RE: data quality

Hi Paola!

The list of validators [1] that you mention is very heterogeneous, reaching
from basic RDF syntax checkers, over special-purpose validators that look
for certain flaws (such as Eyeball), up to a full-fledged OWL DL
syntax-and-semantics validator (btw, the Pellet-based validator happens to
be largely outdated). Each of these validators can be said to represent a
certain notion of "data quality", but all these notions are pretty different
from each other. 

So, does this help to answer the question what "good data quality" is? Or
why data is sometimes "not fit for purpose"? No single one of those
validators can claim to represent /the/ answer. An RDF parser may tell you
that your data is fine, but Eyeball doesn't agree. Your data may even be OWL
DL compliant, but some URIs are not dereferencible, or there is trouble with
FOAF pragmatics being used, or the used prefixes look weird to some other
validator, etc...
Someone may define "good data quality" to be data that passes *all* these
validators (and possibly additional ones not listed). But this would be an
even much higher bar for web data to reach compared to what I exemplarily
discussed in another post, namely to use full OWL DL compliance as a
criterion for the quality of data, because OWL DL compliance would then be
only part of this definition (represented by the Pellet validator). And I
already claimed that hoping "only" for full OWL DL compliance of "real web"
data (e.g. the LOD stuff) is pretty unrealistic for the majority of existing
(and upcoming) web data.

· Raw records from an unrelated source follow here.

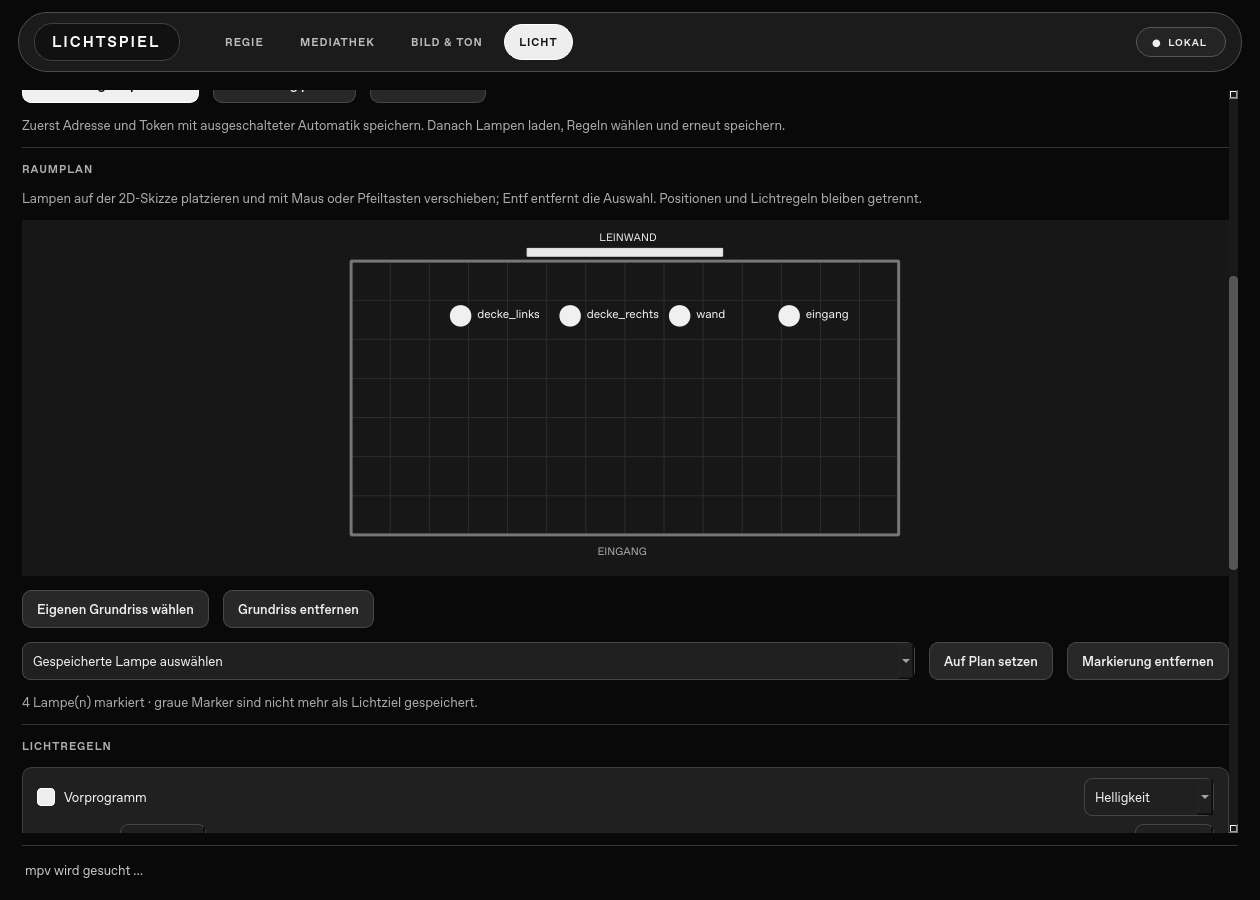
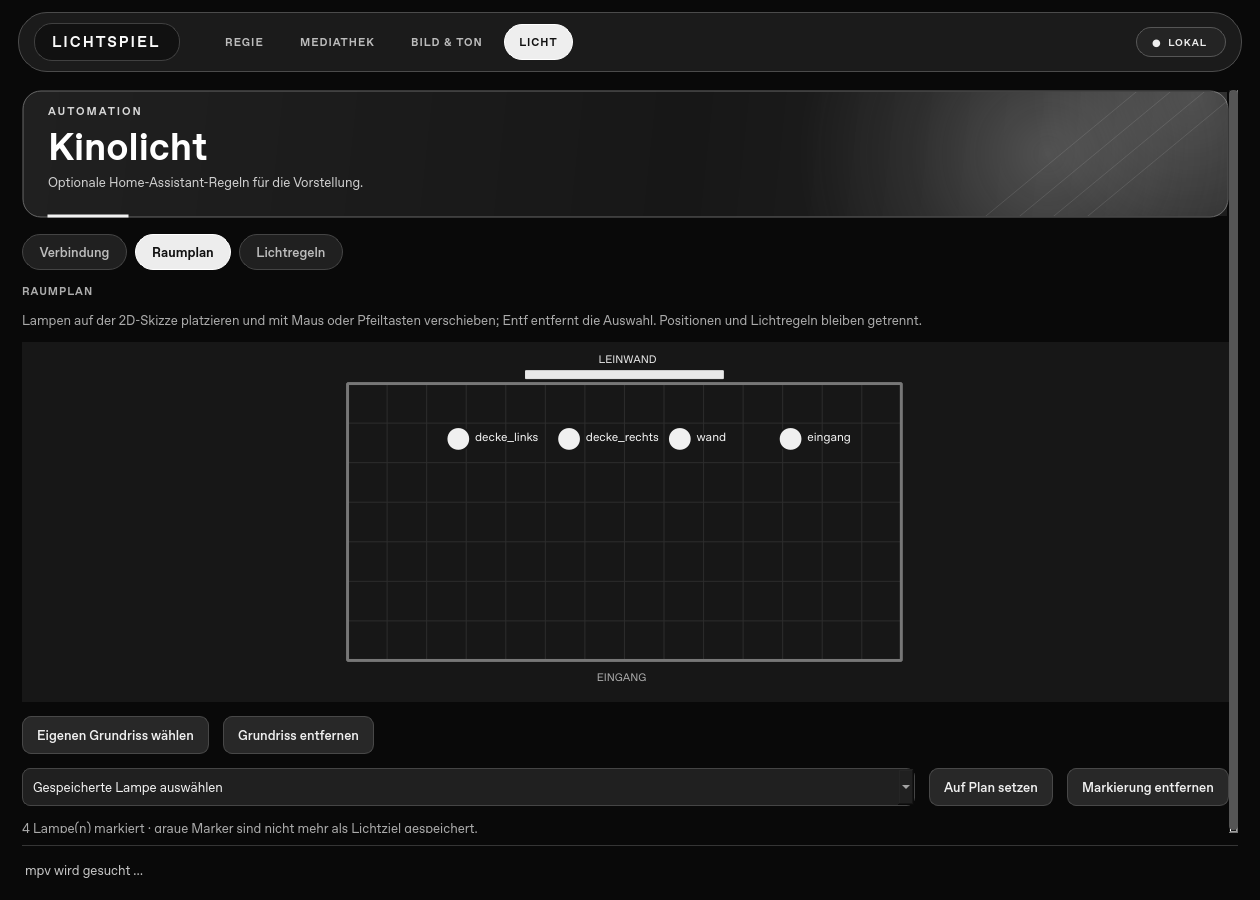
Organize light controls and compact small-window layout

diff --git a/native/lichtspiel/window.py b/native/lichtspiel/window.py
@@ -253,6 +253,7 @@ class MainWindow(QMainWindow):
         main.setContentsMargins(22, 18, 22, 18)
         main.setSpacing(12)
         self.pages = QStackedWidget()
+        self.page_headers = []
         main.addWidget(self.pages, 1)
         main.addWidget(rule())
         self.status = label("Bereit", "status")
@@ -263,6 +264,7 @@ class MainWindow(QMainWindow):
         self._build_library()
         self._build_setup()
         self._build_lighting()
+        self._update_compact_layout()
 
     def _page(
         self, eyebrow: str, title: str, description: str
@@ -273,7 +275,9 @@ class MainWindow(QMainWindow):
         column.setContentsMargins(0, 0, 0, 0)
         column.setSpacing(14)
         column.setAlignment(Qt.AlignTop)
-        column.addWidget(AtmosphereHeader(eyebrow, title, description))
+        header = AtmosphereHeader(eyebrow, title, description)
+        self.page_headers.append(header)
+        column.addWidget(header)
         column.addSpacing(2)
         scroller = QScrollArea()
         scroller.setWidgetResizable(True)
@@ -281,6 +285,16 @@ class MainWindow(QMainWindow):
         scroller.setWidget(page)
         self.pages.addWidget(scroller)
         return page, column
+
+    def resizeEvent(self, event):
+        super().resizeEvent(event)
+        if hasattr(self, "page_headers"):
+            self._update_compact_layout()
+
+    def _update_compact_layout(self):
+        compact = self.height() < 760
+        for header in self.page_headers:
+            header.set_compact(compact)
 
     def _build_show(self):
         _, column = self._page(
@@ -576,11 +590,40 @@ class MainWindow(QMainWindow):
         column.addStretch()
 
     def _build_lighting(self):
-        _, column = self._page(
+        _, page_column = self._page(
             "Automation",
             "Kinolicht",
             "Optionale Home-Assistant-Regeln für die Vorstellung.",
         )
+        section_nav = QHBoxLayout()
+        section_nav.setSpacing(8)
+        self.light_section_buttons = []
+        self.light_section_widgets = []
+        for index, title in enumerate(("Verbindung", "Raumplan", "Lichtregeln")):
+            control = button(
+                title,
+                lambda _checked=False, section=index: self._set_light_section(section),
+                "subnav",
+            )
+            control.setCheckable(True)
+            section_nav.addWidget(control)
+            self.light_section_buttons.append(control)
+        section_nav.addStretch()
+        page_column.addLayout(section_nav)
+
+        def section_layout() -> QVBoxLayout:
+            section = QWidget()
+            section.setObjectName("lightSection")
+            section.setSizePolicy(QSizePolicy.Preferred, QSizePolicy.Maximum)
+            content = QVBoxLayout(section)
+            content.setContentsMargins(0, 0, 0, 0)
+            content.setSpacing(14)
+            content.setAlignment(Qt.AlignTop)
+            page_column.addWidget(section)
+            self.light_section_widgets.append(section)
+            return content
+
+        column = section_layout()
         self.light_enabled = QCheckBox("Automatische Lichtsteuerung aktivieren")
         column.addWidget(self.light_enabled)
         column.addWidget(label("HOME ASSISTANT", "eyebrow"))
@@ -620,7 +663,7 @@ class MainWindow(QMainWindow):
                 "hint",
             )
         )
-        column.addWidget(rule())
+        column = section_layout()
         column.addWidget(label("RAUMPLAN", "eyebrow"))
         column.addWidget(
             label(
@@ -654,7 +697,7 @@ class MainWindow(QMainWindow):
         column.addLayout(plan_row)
         self.room_plan_status = label("Noch keine Lampen markiert.", "hint")
         column.addWidget(self.room_plan_status)
-        column.addWidget(rule())
+        column = section_layout()
         column.addWidget(label("LICHTREGELN", "eyebrow"))
         self.light_rules = {}
         for event in EVENTS:
@@ -722,6 +765,18 @@ class MainWindow(QMainWindow):
         column.addWidget(self.light_preview)
         self.light_event.currentIndexChanged.connect(self._update_light_preview)
         column.addStretch()
+        self._set_light_section(0)
+
+    def _set_light_section(self, index: int):
+        for number, (control, section) in enumerate(
+            zip(self.light_section_buttons, self.light_section_widgets, strict=True)
+        ):
+            selected = number == index
+            control.setChecked(selected)
+            section.setVisible(selected)
+        if self.pages.count() > 3:
+            scroller = self.pages.widget(3)
+            scroller.verticalScrollBar().setValue(0)
 
     def _sync_rule_inputs(self, event: str):
         _enabled, mode, brightness_label, brightness, _transition, scene = (

diff --git a/native/tests/test_native.py b/native/tests/test_native.py
@@ -101,10 +101,49 @@ class NativeWindowTests(unittest.TestCase):
             self.assertIsInstance(library_scroller, QScrollArea)
             self.assertEqual(library_scroller.verticalScrollBar().maximum(), 0)
             window._set_page(3)
+            window._set_light_section(2)
             self.app.processEvents()
             self.assertGreater(
                 window.pages.currentWidget().verticalScrollBar().maximum(), 0
             )
+            window.close()
+
+    def test_lighting_sections_keep_plan_and_rules_one_click_away(self):
+        with mock.patch(
+            "native.lichtspiel.window.load_project", return_value=empty_project()
+        ):
+            window = MainWindow()
+            window.resize(1260, 900)
+            window.show()
+            window._set_page(3)
+            window.light_section_buttons[1].click()
+            self.app.processEvents()
+            self.assertTrue(window.room_plan.isVisible())
+            self.assertFalse(window.light_url.isVisible())
+            self.assertTrue(window.light_section_buttons[1].isChecked())
+            window.light_section_buttons[2].click()
+            self.app.processEvents()
+            self.assertFalse(window.room_plan.isVisible())
+            self.assertTrue(next(iter(window.light_rules.values()))[0].isVisible())
+            window.close()
+
+    def test_small_window_compacts_heading_and_keeps_plan_accessible(self):
+        with mock.patch(
+            "native.lichtspiel.window.load_project", return_value=empty_project()
+        ):
+            window = MainWindow()
+            window.resize(900, 640)
+            window.show()
+            window._set_page(3)
+            window._set_light_section(1)
+            self.app.processEvents()
+            self.assertEqual(window.page_headers[3].height(), 82)
+            self.assertFalse(window.page_headers[3].description_label.isVisible())
+            self.assertTrue(window.room_plan.isVisible())
+            window.resize(1260, 900)
+            self.app.processEvents()
+            self.assertEqual(window.page_headers[3].height(), 128)
+            self.assertTrue(window.page_headers[3].description_label.isVisible())
             window.close()
 
     def test_live_controls_show_clip_and_show_progress(self):

diff --git a/native/lichtspiel/widgets.py b/native/lichtspiel/widgets.py
@@ -19,9 +19,9 @@ class AtmosphereHeader(QWidget):
         super().__init__()
         self.setObjectName("atmosphereHeader")
         self.setFixedHeight(128)
-        column = QVBoxLayout(self)
-        column.setContentsMargins(26, 14, 26, 14)
-        column.setSpacing(5)
+        self.column = QVBoxLayout(self)
+        self.column.setContentsMargins(26, 14, 26, 14)
+        self.column.setSpacing(5)
         for copy, kind in (
             (eyebrow.upper(), "heroEyebrow"),
             (title, "heroTitle"),
@@ -31,8 +31,18 @@ class AtmosphereHeader(QWidget):
             item.setObjectName(kind)
             item.setWordWrap(True)
             item.setSizePolicy(QSizePolicy.Preferred, QSizePolicy.Maximum)
-            column.addWidget(item)
-        column.addStretch()
+            self.column.addWidget(item)
+            if kind == "heroDescription":
+                self.description_label = item
+        self.column.addStretch()
+
+    def set_compact(self, compact: bool):
+        self.setFixedHeight(82 if compact else 128)
+        if compact:
+            self.column.setContentsMargins(20, 8, 20, 8)
+        else:
+            self.column.setContentsMargins(26, 14, 26, 14)
+        self.description_label.setVisible(not compact)
 
     def paintEvent(self, _event):
         painter = QPainter(self)

diff --git a/native/lichtspiel/style.py b/native/lichtspiel/style.py
@@ -35,6 +35,9 @@ QPushButton#previewExpand:hover { color: #ffffff; background: #393939; }
 QPushButton#nav { background: transparent; border: 1px solid transparent; border-radius: 19px; text-align: center; padding: 8px 14px; color: #bcbcbc; font-size: 11px; font-weight: 750; letter-spacing: 1px; }
 QPushButton#nav:hover { background: #303030; color: #ffffff; }
 QPushButton#nav:checked { background: #eeeeee; color: #111111; border: 1px solid #ffffff; border-radius: 18px; }
+QPushButton#subnav { background: #202020; color: #bcbcbc; border: 1px solid #444444; border-radius: 18px; padding: 8px 16px; min-height: 18px; }
+QPushButton#subnav:hover { background: #303030; color: #ffffff; }
+QPushButton#subnav:checked { background: #ededed; color: #111111; border: 1px solid #ffffff; border-radius: 18px; font-weight: 700; }
 QLineEdit, QComboBox, QDateTimeEdit, QSpinBox { background: #202020; color: #f1f1f1; border: 1px solid #454545; border-radius: 8px; padding: 8px 10px; min-height: 20px; selection-background-color: #6e6e6e; }
 QLineEdit:focus, QComboBox:focus, QDateTimeEdit:focus, QSpinBox:focus, QListWidget:focus { border: 1px solid #d9d9d9; }
 QComboBox QAbstractItemView { background: #292929; color: #f1f1f1; selection-background-color: #575757; }

diff --git a/design-qa.md b/design-qa.md
@@ -7,10 +7,10 @@ Die aktuellen Aufnahmen zeigen die **Qt-Desktop-App** im monochromen Design. Sie
 | Regie           | [Leinwandvorschau und Ablauf](docs/assets/native-preview.png)            | Vorschau, Clip- und Gesamtfortschritt, fest sichtbare Vorführtasten |
 | Mediathek       | [Leerer Zustand](docs/assets/native-library.png)                         | Medienimport sichtbar; Aktionen ohne Auswahl deaktiviert            |
 | Bild & Ton      | [Einrichtung](docs/assets/native-setup.png)                              | Player-, Bildschirm-, Ton- und Vorschaueinstellungen                |
-| Licht           | [Raumplan](docs/assets/native-room-plan.png)                             | Vier Marker, eigener Scrollbereich und Planbedienung                |
-| Lichtregeln     | [Regeln](docs/assets/native-lighting.png)                                | Ereignisse, Helligkeit und Übergänge                                |
+| Licht           | [Raumplan](docs/assets/native-room-plan.png)                             | Vier Marker und Planbedienung direkt nach einem Wechsel             |
+| Lichtregeln     | [Regeln](docs/assets/native-lighting.png)                                | Ereignisse, Helligkeit und Übergänge in einem eigenen Bereich       |
 | Kleines Fenster | [Live-Regie auf der Lichtseite](docs/assets/native-live-light-small.png) | Vorführtasten bleiben beim Seitenwechsel erreichbar                 |
 
 Die Navigation ist in einem schwebenden Balken angeordnet. Weiß markiert die aktuelle Seite und die wichtigste Aktion; die übrigen Flächen bleiben in Schwarz und Grau. Die Lichttiefe im Seitenkopf ist statisch und läuft nur in der Bedienoberfläche. Die Leinwandausgabe bleibt ein getrennter mpv-Prozess.
 
-Bei 1260 × 900 Pixeln wurden alle vier Hauptansichten visuell geprüft. Bei 900 × 640 Pixeln bleiben die Vorführtasten sichtbar; der Seiteninhalt scrollt separat. Ein Regressionstest prüft, dass die kurze Mediathek keine Scrollleiste von der längeren Lichtseite erbt. Die nativen Tests und die macOS-/Windows-Paketjobs laufen in der CI. Farb- und Kontrastwirkung auf echten Monitoren sowie die Bedienung mit Screenreadern brauchen weitere praktische Prüfung.
+Bei 1260 × 900 Pixeln wurden alle vier Hauptansichten visuell geprüft. Die Lichtseite trennt Verbindung, Raumplan und Regeln; der Raumplan ist ohne langes Scrollen erreichbar. Bei 900 × 640 Pixeln wird der Seitenkopf kompakter und die Vorführtasten bleiben sichtbar. Regressionstests prüfen den Seitenwechsel, den kompakten Kopf und getrennte Scrollbereiche. Die nativen Tests und die macOS-/Windows-Paketjobs laufen in der CI. Farb- und Kontrastwirkung auf echten Monitoren sowie die Bedienung mit Screenreadern brauchen weitere praktische Prüfung.

diff --git a/native/README.md b/native/README.md
@@ -40,7 +40,7 @@ Bei einer Unterbrechung merkt sich die Qt-App den Ablauf, den aktuellen Clip und
 
 ![Wiederaufnahme in der Qt-Regie bei kleinem Fenster](../docs/assets/native-recovery.png)
 
-Speichere auf der Lichtseite zuerst Adresse und Token mit ausgeschalteter Automatik. Danach kannst du **Lampen laden** und Ziele auswählen. Bis zu 20 `light.*`-Entitäten oder Lichtgruppen lassen sich gemeinsam dimmen. Jede Regel wählt entweder Helligkeit und Übergangszeit oder eine Home-Assistant-Szene; Szenen eignen sich für Farben und mehrere Räume. Die Schwarzbild-Regel ist standardmäßig **aus**. **Lampen laden** und **Verbindung prüfen** lesen nur Daten. Geänderte Regeln müssen vor einem Test gespeichert werden. Wiederholte Clips derselben Vorprogramm-Kategorie senden keinen doppelten Befehl; ausstehende ältere Automatikbefehle werden bei schnellen Wechseln verworfen. Fehler erscheinen ohne modales Fenster und stoppen den Film nicht.
+Auf der Lichtseite wählst du direkt zwischen **Verbindung**, **Raumplan** und **Lichtregeln**. Speichere unter Verbindung zuerst Adresse und Token mit ausgeschalteter Automatik. Danach kannst du **Lampen laden** und Ziele auswählen. Bis zu 20 `light.*`-Entitäten oder Lichtgruppen lassen sich gemeinsam dimmen. Jede Regel wählt entweder Helligkeit und Übergangszeit oder eine Home-Assistant-Szene; Szenen eignen sich für Farben und mehrere Räume. Die Schwarzbild-Regel ist standardmäßig **aus**. **Lampen laden** und **Verbindung prüfen** lesen nur Daten. Geänderte Regeln müssen vor einem Test gespeichert werden. Wiederholte Clips derselben Vorprogramm-Kategorie senden keinen doppelten Befehl; ausstehende ältere Automatikbefehle werden bei schnellen Wechseln verworfen. Fehler erscheinen ohne modales Fenster und stoppen den Film nicht.
 
 Während der Vorstellung bleibt die Regie auch beim Wechsel zur Licht- oder Einrichtungsseite unten erreichbar. Der obere Seiteninhalt scrollt in kleinen Fenstern unabhängig davon. Nach Stopp oder Ende erscheint die Regie wieder nur auf der Vorstellungsseite.
 

diff --git a/docs/home-assistant.md b/docs/home-assistant.md
@@ -8,10 +8,10 @@ Lichtspiel steuert über Home Assistant Kinolicht. Die bisherige Electron-App ve
 
 1. Richte deine Lampen in Home Assistant ein. Eine gemeinsam zu steuernde Gruppe muss dort als `light.*`-Entität verfügbar sein.
 2. Erstelle in deinem Home-Assistant-Profil ein **langlebiges Zugriffstoken**.
-3. Öffne in Lichtspiel **Lichtsteuerung** beziehungsweise in der Qt-App **Licht**. Lass die Automatik zunächst ausgeschaltet.
+3. Öffne in der Qt-App **Licht → Verbindung**. Lass die Automatik zunächst ausgeschaltet.
 4. Trage die Basisadresse ein, zum Beispiel `http://homeassistant.local:8123`, und füge den Token ein. Speichere die Verbindung.
 5. Klicke auf **Verbindung prüfen**. Der Test liest die erreichbaren Licht-Entitäten und Szenen, verändert aber keine Lampe. In der Qt-App müssen Änderungen vor dem Test gespeichert sein.
-6. Wähle die Lampe oder Lichtgruppe aus und passe die Regeln an.
+6. Wähle die Lampe oder Lichtgruppe aus. Unter **Raumplan** kannst du sie auf einer 2D-Skizze markieren; unter **Lichtregeln** legst du ihre Aktionen fest.
 7. Aktiviere bei Bedarf **Automatisch steuern** und speichere erneut.
 
 Die Adresse darf keine Zugangsdaten, `/api`-Erweiterung, Suchparameter oder Fragmente enthalten. Verwende eine direkt erreichbare Adresse: HTTP-Weiterleitungen werden nicht verfolgt.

So, what is "good quality data" at the end? Why isn't data sometimes not fit
for purpose? From this discussion, I can't really tell! As I stated in my
first mail: The "data quality" question is a tricky one. :)

Another point: I just asked you the question what you mean by "valid RDF",
since I am using this term for syntactically correct RDF (according to the
RDF spec). Now, if you really meant this, than this would rather be the
/weakest/ possible criterion for data quality, since if a document that
claims to be an RDF document turns out to not be parseable at all, then it's
actually not RDF, and I would say that it doesn't really count as data (it's
just an undefined soup of characters). So I would not really want to
understand "valid RDF" as a criterion for "good quality data", similarly as
I would not understand knowing the alphabet as a criterion for good writing.

In fact, it looks to me that the pedantic web people do not discuss the
topic of invalid RDF documents at all. All the items in the FAQ at the
pedantic-web page [2] already assume syntactically correctness of the
investigated RDF data. The data problems discussed there are on a higher
level, typically of a kind that is covered by one of the validators that
look for specific flaws, such as literals of a datatype that does not match
the range of the used property, etc. 

Sure, there will certainly be quite a bunch of broken RDF documents on the
web. But it should be obvious to their authors that they need to be fixed,
since otherwise they are simply invisible to tools that want to exploit
existing data on the web. And fixing (only syntactically) broken RDF isn't
that difficult, anyway, provided that one uses an appropriate RDF authoring
tool. Hence, I see no necessity for the pedantic-web folks to put this issue
on their list.


[1] <>
[2] <>

From: [] On
Behalf Of Paola Di Maio
Sent: Monday, April 19, 2010 8:43 PM
To: Michael Schneider
Cc:; Polleres, Axel
Subject: Re: data quality

Hi Michael

May I ask what you mean by "valid RDF" here?

any RDF which does not validate 

You refer to "many validators"? Which? There are, indeed, many, for
different languages. Do you only mean the RDF validators?

sorry, maybe that was incorrect,  I took the word validators from third tab
on this

Maybe you can provide a serious example for what you mean by /invalid/ RDF?
By "serious" I mean something that could really be found in some document on
the web, where people believed that it would be valid, but it isn't (no

I personally have limited experience with RDF
but  I remember once one of the RDF elements (fields? properties?) was
supposed to be a URI
but the RDF generator we used did not specify it had to be uri, so we
entered a word (literal?) 
and validation failed, when a valide URI was entered, the RDF validated
I am sure the pedantic people will have compiled a catalogue of reasons why
validation fails?

hope I address your questions


Dipl.-Inform. Michael Schneider
Research Scientist, Information Process Engineering (IPE)
Tel  : +49-721-9654-726
Fax  : +49-721-9654-727
WWW  :
FZI Forschungszentrum Informatik an der Universität Karlsruhe
Haid-und-Neu-Str. 10-14, D-76131 Karlsruhe
Tel.: +49-721-9654-0, Fax: +49-721-9654-959
Stiftung des bürgerlichen Rechts, Az 14-0563.1, RP Karlsruhe
Vorstand: Prof. Dr.-Ing. Rüdiger Dillmann, Dipl. Wi.-Ing. Michael Flor,
Prof. Dr. Dr. h.c. Wolffried Stucky, Prof. Dr. Rudi Studer
Vorsitzender des Kuratoriums: Ministerialdirigent Günther Leßnerkraus

Received on Tuesday, 20 April 2010 22:19:35 UTC